She was credibly informed that, if she could find the holy sepulchre, she would also find the instruments of the punishment, since it was the custom among the Jews to dig a pit near the place where the body of a criminal was buried, and to throw into it whatever had contributed to his execution.
The Roman pagans who were dominated by an aversion to Christianity had done what they could to conceal the place where our Saviour was buried by heaping on it a great quantity of stone and rubbish, and building there a temple to Venus.
They had also erected a statue of Jupiter in the place where Our Lord rose from the dead.
The pious Empress therefore ordered the profane buildings to be pulled down, the statue broken in pieces, and the rubbish removed.
And then, upon digging to a great depth, the holy sepulchre was uncovered.
Near it were found three crosses and the nails which had pierced Our Saviour’s body, with the title which had been fixed to His cross. By this discovery they knew that one of those three crosses was the one they sought, and that the others belonged to the two criminals between whom Our Saviour had been crucified.

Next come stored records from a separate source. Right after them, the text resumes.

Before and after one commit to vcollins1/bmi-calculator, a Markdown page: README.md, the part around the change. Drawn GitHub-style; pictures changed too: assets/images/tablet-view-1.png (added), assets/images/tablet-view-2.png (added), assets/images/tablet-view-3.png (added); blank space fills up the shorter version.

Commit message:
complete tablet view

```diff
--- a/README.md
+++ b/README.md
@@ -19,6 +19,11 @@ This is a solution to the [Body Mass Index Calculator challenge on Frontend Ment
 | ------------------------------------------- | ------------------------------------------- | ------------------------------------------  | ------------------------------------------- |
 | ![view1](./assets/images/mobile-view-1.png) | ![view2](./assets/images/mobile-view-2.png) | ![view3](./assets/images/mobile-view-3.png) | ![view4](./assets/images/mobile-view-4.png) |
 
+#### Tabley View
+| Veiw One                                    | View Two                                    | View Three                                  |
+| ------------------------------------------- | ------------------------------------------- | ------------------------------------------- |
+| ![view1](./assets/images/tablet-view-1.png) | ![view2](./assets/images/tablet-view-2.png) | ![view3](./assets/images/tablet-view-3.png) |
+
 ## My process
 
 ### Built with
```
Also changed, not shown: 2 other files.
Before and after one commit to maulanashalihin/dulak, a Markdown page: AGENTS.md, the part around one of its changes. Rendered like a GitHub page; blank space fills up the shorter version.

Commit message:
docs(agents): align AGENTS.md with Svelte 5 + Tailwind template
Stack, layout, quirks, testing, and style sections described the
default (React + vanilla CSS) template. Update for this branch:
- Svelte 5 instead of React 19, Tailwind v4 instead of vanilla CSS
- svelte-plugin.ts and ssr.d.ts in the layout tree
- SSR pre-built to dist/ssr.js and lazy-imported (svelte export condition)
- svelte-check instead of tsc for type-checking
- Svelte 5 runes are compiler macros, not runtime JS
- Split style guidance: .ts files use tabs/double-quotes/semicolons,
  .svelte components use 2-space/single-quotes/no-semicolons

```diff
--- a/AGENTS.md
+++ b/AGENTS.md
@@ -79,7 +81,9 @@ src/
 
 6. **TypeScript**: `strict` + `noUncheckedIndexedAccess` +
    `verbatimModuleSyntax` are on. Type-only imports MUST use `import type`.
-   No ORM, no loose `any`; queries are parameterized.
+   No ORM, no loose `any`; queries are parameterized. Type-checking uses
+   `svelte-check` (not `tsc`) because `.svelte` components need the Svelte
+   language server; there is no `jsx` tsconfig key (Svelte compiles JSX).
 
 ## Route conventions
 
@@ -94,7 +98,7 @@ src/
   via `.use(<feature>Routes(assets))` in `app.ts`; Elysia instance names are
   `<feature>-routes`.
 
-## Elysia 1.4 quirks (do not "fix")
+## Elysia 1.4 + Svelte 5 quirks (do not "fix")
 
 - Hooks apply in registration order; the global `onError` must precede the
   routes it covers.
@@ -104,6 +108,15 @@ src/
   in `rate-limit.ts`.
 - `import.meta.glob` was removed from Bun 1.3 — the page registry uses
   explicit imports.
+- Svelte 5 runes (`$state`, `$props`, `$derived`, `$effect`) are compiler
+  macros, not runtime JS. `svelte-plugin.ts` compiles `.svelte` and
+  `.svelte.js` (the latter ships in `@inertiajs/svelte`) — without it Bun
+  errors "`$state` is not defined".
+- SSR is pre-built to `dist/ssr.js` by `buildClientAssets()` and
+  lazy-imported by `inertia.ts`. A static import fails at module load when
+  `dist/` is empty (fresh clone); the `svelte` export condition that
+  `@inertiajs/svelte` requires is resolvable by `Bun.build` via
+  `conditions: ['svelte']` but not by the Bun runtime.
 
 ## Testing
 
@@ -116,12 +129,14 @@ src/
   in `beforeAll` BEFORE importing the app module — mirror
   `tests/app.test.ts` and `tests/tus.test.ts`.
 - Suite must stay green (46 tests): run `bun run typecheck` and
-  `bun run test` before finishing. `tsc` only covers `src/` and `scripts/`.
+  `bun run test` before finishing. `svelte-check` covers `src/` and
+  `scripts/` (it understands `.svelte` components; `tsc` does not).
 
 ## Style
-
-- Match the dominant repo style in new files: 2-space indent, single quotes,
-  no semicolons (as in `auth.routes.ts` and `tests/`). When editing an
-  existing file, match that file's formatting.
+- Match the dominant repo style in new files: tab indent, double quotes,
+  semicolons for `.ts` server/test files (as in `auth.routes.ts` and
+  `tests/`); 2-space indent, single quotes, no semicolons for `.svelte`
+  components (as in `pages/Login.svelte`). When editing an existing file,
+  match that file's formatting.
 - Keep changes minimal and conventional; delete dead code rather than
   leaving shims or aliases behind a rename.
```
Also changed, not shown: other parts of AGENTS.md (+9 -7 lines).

But because the title was found separate from the cross, it was difficult to distinguish which of the three crosses was the one on which our Redeemer consummated His sacrifice for the salvation of the world.
In this perplexity the holy Bishop of Jerusalem Macarius, knowing that one of the principal ladies of the city lay ill and at the point of death, suggested to the Empress to have the three crosses carried to the sick person, not doubting that God would reveal which one was the cross they sought.
Saint Macarius prayed that God would have regard to their faith, and then he applied the crosses, one after another, to the patient. She was immediately and perfectly cured by the touch of the True Cross, after the others had been tried without effect.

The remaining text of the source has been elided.